--- Task brief ---
Whenever a line below holds the word "json", copy that line.

Start of Task inputs

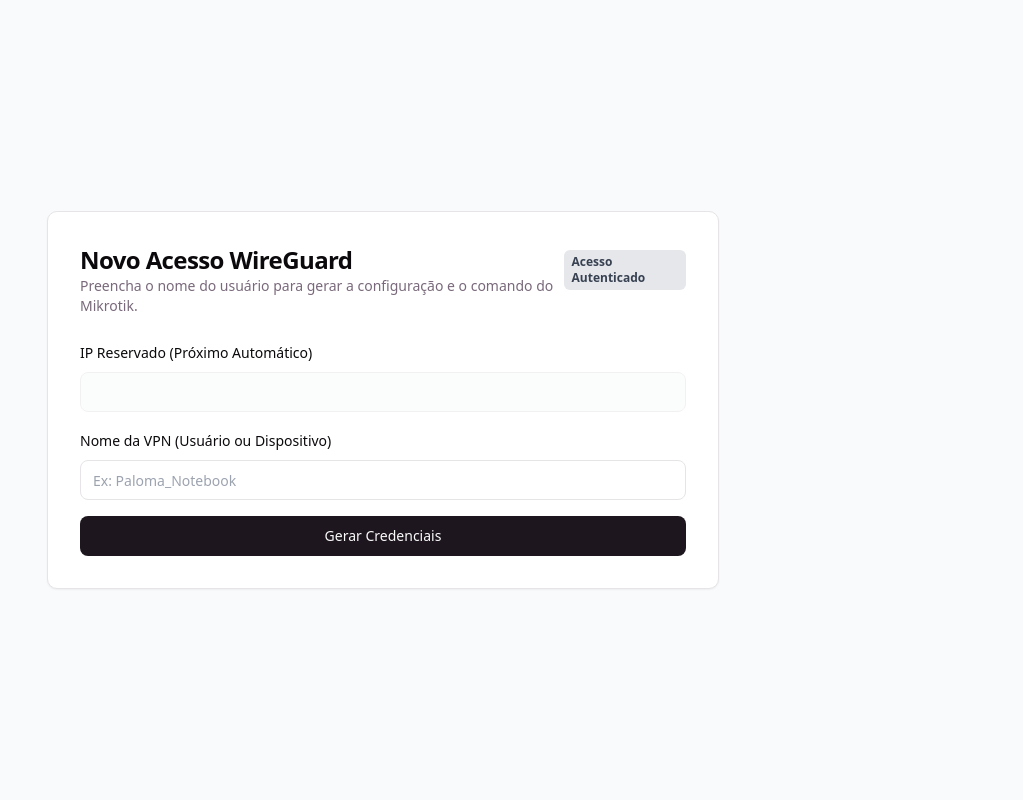
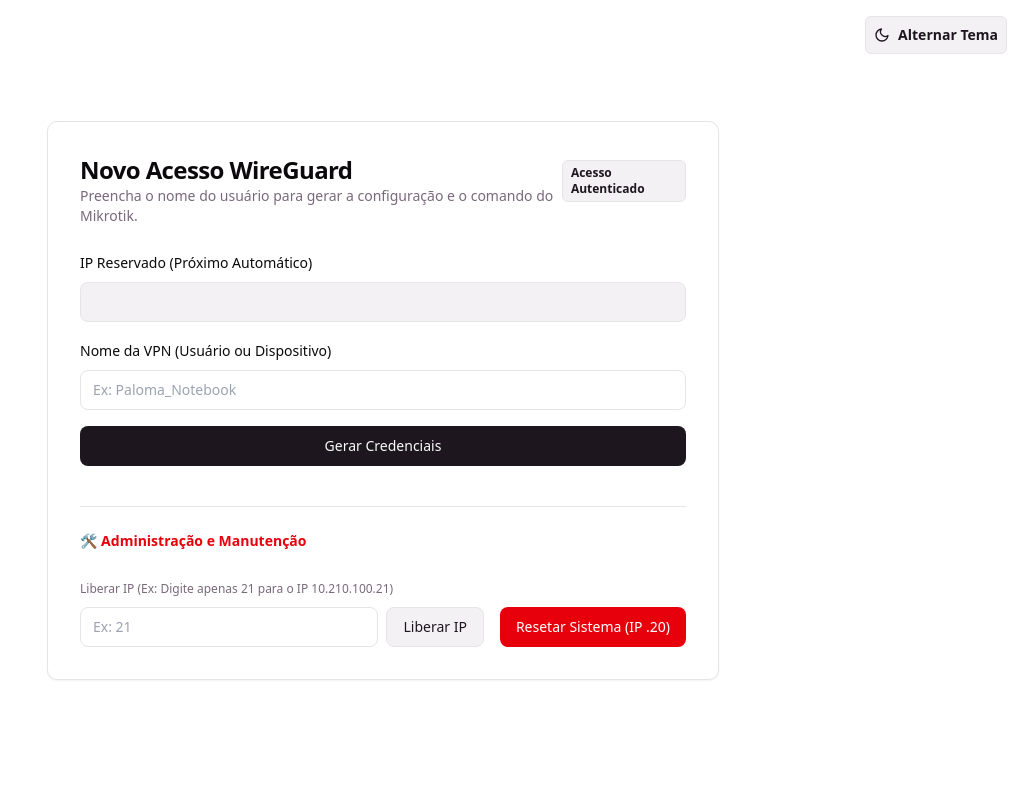
Before and after one commit to denilsude/geradordevpn, a Flask app: template templates/index.html in a window 1280 px wide. Shown: the whole page, without its empty margins (257-1280 px from the left). Run offline with Flask 3, Linux system fonts and the light colour scheme; the template is opened without the code that fills it, so the values that code supplies are empty; some libraries are stand-ins or nearby versions.

Commit message:
Dark mode, reuso de ip e botão de reset

```diff
--- a/app.py
+++ b/app.py
@@ -5,7 +5,6 @@ from functools import wraps
 from flask import Flask, render_template, request, session, redirect, url_for, Response
 
 app = Flask(__name__)
-# Chave secreta obrigatória para usar sessões no Flask (pode manter essa ou alterar)
 app.secret_key = 'super_senha_secreta_wg_2026'
 
 BASE_DIR = os.path.dirname(os.path.abspath(__file__))
@@ -13,13 +12,12 @@ STATE_FILE = os.path.join(BASE_DIR, 'state.json')
 
 # --- CONFIGURAÇÃO DE LOGIN ---
 USUARIO_ADMIN = "admin"
-SENHA_ADMIN = "Ebpos@P@$$"
+SENHA_ADMIN = "senha123"
 
 def check_auth(username, password):
     return username == USUARIO_ADMIN and password == SENHA_ADMIN
 
 def authenticate():
-    """Envia um erro 401 que aciona o popup de login nativo do navegador"""
     return Response(
     'Acesso restrito. Insira usuario e senha corretos.\n', 401,
     {'WWW-Authenticate': 'Basic realm="Acesso Restrito - Gerador VPN"'})
@@ -37,25 +35,36 @@ def requires_auth(f):
 def init_state():
     if not os.path.exists(STATE_FILE):
         with open(STATE_FILE, 'w') as f:
-            json.dump({"last_ip_octet": 22}, f)
+            # last_ip_octet = 19 para que o próximo (primeiro) gerado seja o 20
+            json.dump({"last_ip_octet": 19, "freed_ips": []}, f)
 
-def peek_next_ip_octet():
+def get_state():
     init_state()
     with open(STATE_FILE, 'r') as f:
-        data = json.load(f)
-    return data["last_ip_octet"] + 1
+        return json.load(f)
 
-def get_next_ip_octet():
-    init_state()
-    with open(STATE_FILE, 'r') as f:
-        data = json.load(f)
-
-    next_ip = data["last_ip_octet"] + 1
-    data["last_ip_octet"] = next_ip
-
+def save_state(data):
     with open(STATE_FILE, 'w') as f:
         json.dump(data, f)
 
+def peek_next_ip_octet():
+    data = get_state()
+    if data.get("freed_ips"):
+        return sorted(data["freed_ips"])[0]
+    return data.get("last_ip_octet", 19) + 1
+
+def get_next_ip_octet():
+    data = get_state()
+
+    if data.get("freed_ips"):
+        freed = sorted(data["freed_ips"])
+        next_ip = freed.pop(0)
+        data["freed_ips"] = freed
+    else:
+        next_ip = data.get("last_ip_octet", 19) + 1
+        data["last_ip_octet"] = next_ip
+
+    save_state(data)
     return next_ip
 
 def generate_keys():
@@ -64,20 +73,22 @@ def generate_keys():
     return privkey, pubkey
 
 @app.route('/')
-@requires_auth  # Exige senha para acessar a página
+@requires_auth
 def index():
     next_ip = peek_next_ip_octet()
+    dados_gerados = session.pop('dados_gerados', None)
 
-    # Resgata os dados da última geração se existirem e limpa a sessão.
-    # Isso evita que o IP pule caso o usuário aperte F5.
-    dados_gerados = session.pop('dados_gerados', None)
+    # Busca fila de IPs liberados para exibir
+    state = get_state()
+    freed_ips = state.get("freed_ips", [])
 
     return render_template('index.html',
                            next_ip=f"10.210.100.{next_ip}",
-                           dados=dados_gerados)
+                           dados=dados_gerados,
+                           freed_ips=freed_ips)
 
 @app.route('/generate', methods=['POST'])
-@requires_auth  # Exige senha para gerar IP
+@requires_auth
 def generate():
     vpn_name = request.form.get('vpn_name', 'SemNome').strip()
     ip_octet = get_next_ip_octet()
@@ -96,19 +107,38 @@ AllowedIPs = 10.210.10.0/24, 10.210.20.0/24, 10.210.30.0/24, 10.210.60.0/24, 10.
 Endpoint = 177.126.97.49:51820
 """
 
-    mikrotik_cmd = f'/interface wireguard peers add interface="wireguard-server" public-key="{pubkey}" allowed-address="{client_ip}/32" comment="{vpn_name}"'
+    mikrotik_cmd_add = f'/interface wireguard peers add interface="wireguard-server" public-key="{pubkey}" allowed-address="{client_ip}/32" comment="{vpn_name}"'
+    mikrotik_cmd_remove = f'/interface wireguard peers remove [find comment="{vpn_name}"]'
 
-    # Ao invés de renderizar direto, salvamos na sessão e redirecionamos (Post-Redirect-Get)
     session['dados_gerados'] = {
         'config': config,
         'pubkey': pubkey,
         'ip': client_ip,
-        'mikrotik_cmd': mikrotik_cmd,
+        'mikrotik_cmd': mikrotik_cmd_add,
+        'mikrotik_cmd_remove': mikrotik_cmd_remove,
         'vpn_name': vpn_name
     }
 
     return redirect(url_for('index'))
 
+@app.route('/free_ip', methods=['POST'])
+@requires_auth
+def free_ip():
+    ip_to_free = request.form.get('ip_octet', '').strip()
+    if ip_to_free.isdigit():
+        ip_num = int(ip_to_free)
+        data = get_state()
+        if ip_num not in data.get("freed_ips", []) and ip_num <= data.get("last_ip_octet", 19):
+            data.setdefault("freed_ips", []).append(ip_num)
+            save_state(data)
+    return redirect(url_for('index'))
+
+@app.route('/reset', methods=['POST'])
+@requires_auth
+def reset_ips():
+    save_state({"last_ip_octet": 19, "freed_ips": []})
+    return redirect(url_for('index'))
+
 if __name__ == '__main__':
     init_state()
     app.run(host='0.0.0.0', port=80)
--- a/templates/index.html
+++ b/templates/index.html
@@ -5,6 +5,31 @@
     <meta name="viewport" content="width=device-width, initial-scale=1.0">
     <title>Gerador WireGuard</title>
     <script src="https://cdn.tailwindcss.com"></script>
+    <script>
+        tailwind.config = {
+            darkMode: 'class',
+            theme: {
+                extend: {
+                    colors: {
+                        background: "var(--background)",
+                        foreground: "var(--foreground)",
+                        card: "var(--card)",
+                        "card-foreground": "var(--card-foreground)",
+                        primary: "var(--primary)",
+                        "primary-foreground": "var(--primary-foreground)",
+                        secondary: "var(--secondary)",
+                        "secondary-foreground": "var(--secondary-foreground)",
+                        muted: "var(--muted)",
+                        "muted-foreground": "var(--muted-foreground)",
+                        destructive: "var(--destructive)",
+                        border: "var(--border)",
+                        input: "var(--input)",
+                        ring: "var(--ring)"
+                    }
+                }
+            }
+        }
+    </script>
     <style>
         :root {
             --background: oklch(1 0 0);
@@ -13,106 +38,150 @@
             --card-foreground: oklch(0.145 0.008 326);
             --primary: oklch(0.212 0.019 322.12);
             --primary-foreground: oklch(0.985 0 0);
+            --secondary: oklch(0.96 0.003 325.6);
+            --secondary-foreground: oklch(0.212 0.019 322.12);
             --muted: oklch(0.96 0.003 325.6);
             --muted-foreground: oklch(0.542 0.034 322.5);
+            --destructive: oklch(0.577 0.245 27.325);
             --border: oklch(0.922 0.005 325.62);
             --input: oklch(0.922 0.005 325.62);
             --ring: oklch(0.711 0.019 323.02);
             --radius: 0.625rem;
         }
 
-        body {
-            background-color: #f8fafc;
-            color: var(--foreground);
-            font-family: ui-sans-serif, system-ui, -apple-system, BlinkMacSystemFont, "Segoe UI", Roboto, "Helvetica Neue", Arial, sans-serif;
+        .dark {
+            --background: oklch(0.145 0.008 326);
+            --foreground: oklch(0.985 0 0);
+            --card: oklch(0.212 0.019 322.12);
+            --card-foreground: oklch(0.985 0 0);
+            --primary: oklch(0.922 0.005 325.62);
+            --primary-foreground: oklch(0.212 0.019 322.12);
+            --secondary: oklch(0.263 0.024 320.12);
+            --secondary-foreground: oklch(0.985 0 0);
+            --muted: oklch(0.263 0.024 320.12);
+            --muted-foreground: oklch(0.711 0.019 323.02);
+            --destructive: oklch(0.704 0.191 22.216);
+            --border: oklch(1 0 0 / 10%);
+            --input: oklch(1 0 0 / 15%);
+            --ring: oklch(0.542 0.034 322.5);
         }
 
-        .shadcn-card {
-            background-color: var(--card);
-            color: var(--card-foreground);
-            border: 1px solid var(--border);
-            border-radius: var(--radius);
-            box-shadow: 0 1px 2px 0 rgb(0 0 0 / 0.05);
-        }
-
-        .shadcn-input {
-            border: 1px solid var(--input);
-            border-radius: calc(var(--radius) - 2px);
-            background-color: transparent;
-            transition: outline 0.15s ease;
+        body {
+            background-color: var(--background);
+            color: var(--foreground);
+            font-family: ui-sans-serif, system-ui, -apple-system, BlinkMacSystemFont, "Segoe UI", Roboto, Arial, sans-serif;
+            transition: background-color 0.3s, color 0.3s;
         }
 
         .shadcn-input:focus {
             outline: none;
             box-shadow: 0 0 0 2px var(--background), 0 0 0 4px var(--ring);
         }
-
-        .shadcn-button {
-            background-color: var(--primary);
-            color: var(--primary-foreground);
-            border-radius: calc(var(--radius) - 2px);
-            transition: opacity 0.2s;
-            cursor: pointer;
-        }
-
-        .shadcn-button:hover {
-            opacity: 0.9;
-        }
-
-        .shadcn-muted {
-            background-color: var(--muted);
-            color: var(--foreground);
-            border: 1px solid var(--border);
-            border-radius: calc(var(--radius) - 2px);
-        }
     </style>
 </head>
 <body class="min-h-screen flex items-center justify-center p-4">
-    <div class="shadcn-card w-full max-w-2xl p-6 sm:p-8">
+
+    <!-- Botão Dark Mode -->
+    <button onclick="toggleTheme()" class="absolute top-4 right-4 bg-secondary text-secondary-foreground p-2 rounded-md hover:opacity-80 transition flex items-center gap-2 text-sm font-semibold border border-border">
+        <svg id="theme-icon" xmlns="http://www.w3.org/2000/svg" width="16" height="16" viewBox="0 0 24 24" fill="none" stroke="currentColor" stroke-width="2" stroke-linecap="round" stroke-linejoin="round"><path d="M21 12.79A9 9 0 1 1 11.21 3 7 7 0 0 0 21 12.79z"></path></svg>
+        Alternar Tema
+    </button>
+
+    <div class="bg-card text-card-foreground border border-border rounded-[var(--radius)] w-full max-w-2xl p-6 sm:p-8 shadow-sm">
+
         <div class="mb-6 space-y-1.5 flex justify-between items-start">
             <div>
                 <h2 class="text-2xl font-semibold tracking-tight">Novo Acesso WireGuard</h2>
-                <p class="text-sm" style="color: var(--muted-foreground)">Preencha o nome do usuário para gerar a configuração e o comando do Mikrotik.</p>
+                <p class="text-sm text-muted-foreground">Preencha o nome do usuário para gerar a configuração e o comando do Mikrotik.</p>
             </div>
-            <div class="text-xs bg-gray-200 px-2 py-1 rounded-md font-semibold text-gray-700">Acesso Autenticado</div>
+            <div class="text-xs bg-secondary text-secondary-foreground px-2 py-1 rounded-md font-semibold border border-border">Acesso Autenticado</div>
         </div>
 
+        <!-- Formulário de Geração -->
         <form method="POST" action="/generate" class="space-y-4">
             <div class="space-y-2">
-                <label class="text-sm font-medium leading-none peer-disabled:cursor-not-allowed peer-disabled:opacity-70">IP Reservado (Próximo Automático)</label>
-                <input type="text" value="{{ next_ip }}" disabled class="shadcn-input flex h-10 w-full px-3 py-2 text-sm opacity-50 cursor-not-allowed bg-gray-50">
+                <label class="text-sm font-medium">IP Reservado (Próximo Automático)</label>
+                <div class="flex gap-2">
+                    <input type="text" value="{{ next_ip }}" disabled class="shadcn-input flex h-10 w-full px-3 py-2 text-sm border border-input rounded-[calc(var(--radius)-2px)] bg-muted text-muted-foreground cursor-not-allowed">
+                </div>
+                {% if freed_ips %}
+                <p class="text-xs text-green-600 dark:text-green-400 font-semibold">IPs na fila para reuso: {{ freed_ips | join(', ') }}</p>
+                {% endif %}
             </div>
 
             <div class="space-y-2">
-                <label class="text-sm font-medium leading-none peer-disabled:cursor-not-allowed peer-disabled:opacity-70">Nome da VPN (Usuário ou Dispositivo)</label>
-                <!-- Limpa o nome se a página foi recarregada -->
-                <input type="text" name="vpn_name" required placeholder="Ex: Paloma_Notebook" class="shadcn-input flex h-10 w-full px-3 py-2 text-sm">
+                <label class="text-sm font-medium">Nome da VPN (Usuário ou Dispositivo)</label>
+                <input type="text" name="vpn_name" required placeholder="Ex: Paloma_Notebook" class="shadcn-input flex h-10 w-full px-3 py-2 text-sm border border-input rounded-[calc(var(--radius)-2px)] bg-transparent">
             </div>
 
-            <button type="submit" class="shadcn-button flex h-10 w-full items-center justify-center px-4 py-2 text-sm font-medium mt-2">
+            <button type="submit" class="bg-primary text-primary-foreground flex h-10 w-full items-center justify-center px-4 py-2 text-sm font-medium rounded-[calc(var(--radius)-2px)] hover:opacity-90 transition">
                 Gerar Credenciais
             </button>
         </form>
 
+        <!-- Resultados Gerados -->
         {% if dados %}
-        <div class="mt-8 space-y-6 pt-6" style="border-top: 1px solid var(--border)">
-            <div class="p-3 bg-green-50 border border-green-200 rounded-md">
-                <p class="text-sm text-green-800 font-semibold">Credenciais geradas com sucesso para: {{ dados.vpn_name }}</p>
+        <div class="mt-8 space-y-6 pt-6 border-t border-border">
+            <div class="p-3 bg-green-100 dark:bg-green-900 border border-green-200 dark:border-green-800 rounded-md text-green-800 dark:text-green-100">
+                <p class="text-sm font-semibold">✅ Credenciais geradas com sucesso para: {{ dados.vpn_name }}</p>
             </div>
 
             <div class="space-y-2">
-                <h3 class="text-sm font-medium leading-none">1. Comando para Terminal Mikrotik</h3>
-                <p class="text-xs" style="color: var(--muted-foreground)">Copie e cole este comando no New Terminal do Mikrotik para criar o Peer automaticamente.</p>
-                <textarea readonly spellcheck="false" onclick="this.select()" class="shadcn-muted flex w-full px-3 py-2 text-xs font-mono h-20 resize-none cursor-pointer hover:bg-gray-100 transition-colors">{{ dados.mikrotik_cmd }}</textarea>
+                <h3 class="text-sm font-medium">1. Comando para Adicionar no Mikrotik</h3>
+                <textarea readonly onclick="this.select()" class="bg-muted text-foreground flex w-full px-3 py-2 text-xs font-mono h-16 resize-none rounded-[calc(var(--radius)-2px)] border border-border cursor-pointer hover:opacity-80 transition">{{ dados.mikrotik_cmd }}</textarea>
             </div>
 
             <div class="space-y-2">
-                <h3 class="text-sm font-medium leading-none">2. Configuração do Cliente (.conf)</h3>
-                <p class="text-xs" style="color: var(--muted-foreground)">Salve o texto abaixo como arquivo <strong>{{ dados.vpn_name }}.conf</strong> e importe no aplicativo do WireGuard do usuário.</p>
-                <textarea readonly spellcheck="false" onclick="this.select()" class="shadcn-input flex w-full px-3 py-2 text-sm font-mono h-64 resize-y bg-gray-50 cursor-pointer">{{ dados.config }}</textarea>
+                <h3 class="text-sm font-medium">2. Comando para Remover no Mikrotik (Futuro)</h3>
+                <p class="text-xs text-muted-foreground">Guarde este comando para remover o acesso quando o usuário for desligado.</p>
+                <textarea readonly onclick="this.select()" class="bg-muted text-foreground flex w-full px-3 py-2 text-xs font-mono h-10 resize-none rounded-[calc(var(--radius)-2px)] border border-border cursor-pointer hover:opacity-80 transition">{{ dados.mikrotik_cmd_remove }}</textarea>
+            </div>
+
+            <div class="space-y-2">
+                <h3 class="text-sm font-medium">3. Configuração do Cliente (.conf)</h3>
+                <p class="text-xs text-muted-foreground">Salve e envie para o usuário clicar em "Importar túneis de arquivo...".</p>
+                <textarea readonly onclick="this.select()" class="bg-transparent text-foreground flex w-full px-3 py-2 text-sm font-mono h-56 resize-y rounded-[calc(var(--radius)-2px)] border border-input cursor-pointer">{{ dados.config }}</textarea>
             </div>
         </div>
         {% endif %}
+
+        <!-- Zona de Perigo / Ações Administrativas -->
+        <div class="mt-10 pt-6 border-t border-border space-y-6">
+            <h3 class="text-sm font-bold text-destructive">🛠️ Administração e Manutenção</h3>
+
+            <div class="flex flex-col sm:flex-row gap-4 items-end">
+                <form method="POST" action="/free_ip" class="flex-1 space-y-2 w-full">
+                    <label class="text-xs font-medium text-muted-foreground">Liberar IP (Ex: Digite apenas 21 para o IP 10.210.100.21)</label>
+                    <div class="flex gap-2">
+                        <input type="number" name="ip_octet" required placeholder="Ex: 21" class="shadcn-input flex h-10 w-full px-3 py-2 text-sm border border-input rounded-[calc(var(--radius)-2px)] bg-transparent">
+                        <button type="submit" class="bg-secondary text-secondary-foreground px-4 py-2 text-sm font-medium rounded-[calc(var(--radius)-2px)] border border-border hover:opacity-80 whitespace-nowrap">Liberar IP</button>
+                    </div>
+                </form>
+
+                <form method="POST" action="/reset" onsubmit="return confirm('ATENÇÃO: Isso vai resetar o contador de volta para o IP 10.210.100.20 e apagar a fila de IPs liberados. Tem certeza?');">
+                    <button type="submit" class="bg-destructive text-white h-10 px-4 py-2 text-sm font-medium rounded-[calc(var(--radius)-2px)] hover:opacity-90 whitespace-nowrap">
+                        Resetar Sistema (IP .20)
+                    </button>
+                </form>
+            </div>
+        </div>
+
     </div>
+
+    <script>
+        // Lógica simples do Dark Mode
+        function toggleTheme() {
+            document.documentElement.classList.toggle('dark');
+            const isDark = document.documentElement.classList.contains('dark');
+            localStorage.setItem('theme', isDark ? 'dark' : 'light');
+        }
+
+        // Verifica a preferência salva ao carregar a página
+        if (localStorage.getItem('theme') === 'dark' || (!('theme' in localStorage) && window.matchMedia('(prefers-color-scheme: dark)').matches)) {
+            document.documentElement.classList.add('dark');
+        } else {
+            document.documentElement.classList.remove('dark');
+        }
+    </script>
 </body>
 </html>
```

End of Task inputs

--- Result of the exercise ---
@@ -13,13 +12,12 @@ STATE_FILE = os.path.join(BASE_DIR, 'state.json')
-            json.dump({"last_ip_octet": 22}, f)
+            json.dump({"last_ip_octet": 19, "freed_ips": []}, f)
-        data = json.load(f)
+        return json.load(f)
-        data = json.load(f)
         json.dump(data, f)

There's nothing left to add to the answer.